PROBLEM STATEMENT: Filter this data down to the lines that hold "xlsx", and copy them.

LISTED ENTRIES:

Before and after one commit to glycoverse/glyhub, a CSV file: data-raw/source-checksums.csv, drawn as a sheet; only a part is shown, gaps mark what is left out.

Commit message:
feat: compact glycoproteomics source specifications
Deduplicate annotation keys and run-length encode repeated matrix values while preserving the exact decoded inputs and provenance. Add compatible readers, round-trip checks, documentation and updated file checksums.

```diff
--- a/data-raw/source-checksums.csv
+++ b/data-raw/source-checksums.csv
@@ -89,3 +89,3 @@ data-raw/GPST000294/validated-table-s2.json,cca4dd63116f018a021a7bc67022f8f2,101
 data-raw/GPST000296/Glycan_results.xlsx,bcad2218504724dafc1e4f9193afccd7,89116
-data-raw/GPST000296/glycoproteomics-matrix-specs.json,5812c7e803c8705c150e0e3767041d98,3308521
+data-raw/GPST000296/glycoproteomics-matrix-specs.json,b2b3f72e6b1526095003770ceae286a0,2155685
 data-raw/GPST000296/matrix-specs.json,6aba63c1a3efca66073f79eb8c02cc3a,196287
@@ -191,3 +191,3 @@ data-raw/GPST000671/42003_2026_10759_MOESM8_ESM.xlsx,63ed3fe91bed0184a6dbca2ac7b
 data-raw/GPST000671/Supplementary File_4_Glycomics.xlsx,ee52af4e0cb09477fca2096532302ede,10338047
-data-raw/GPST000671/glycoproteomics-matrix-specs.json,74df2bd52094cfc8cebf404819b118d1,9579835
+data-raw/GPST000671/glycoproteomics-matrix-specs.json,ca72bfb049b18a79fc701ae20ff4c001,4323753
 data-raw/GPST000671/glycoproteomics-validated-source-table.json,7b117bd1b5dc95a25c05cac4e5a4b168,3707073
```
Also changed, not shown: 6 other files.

EXERCISE SOLUTION:
 data-raw/GPST000296/Glycan_results.xlsx,bcad2218504724dafc1e4f9193afccd7,89116
@@ -191,3 +191,3 @@ data-raw/GPST000671/42003_2026_10759_MOESM8_ESM.xlsx,63ed3fe91bed0184a6dbca2ac7b
 data-raw/GPST000671/Supplementary File_4_Glycomics.xlsx,ee52af4e0cb09477fca2096532302ede,10338047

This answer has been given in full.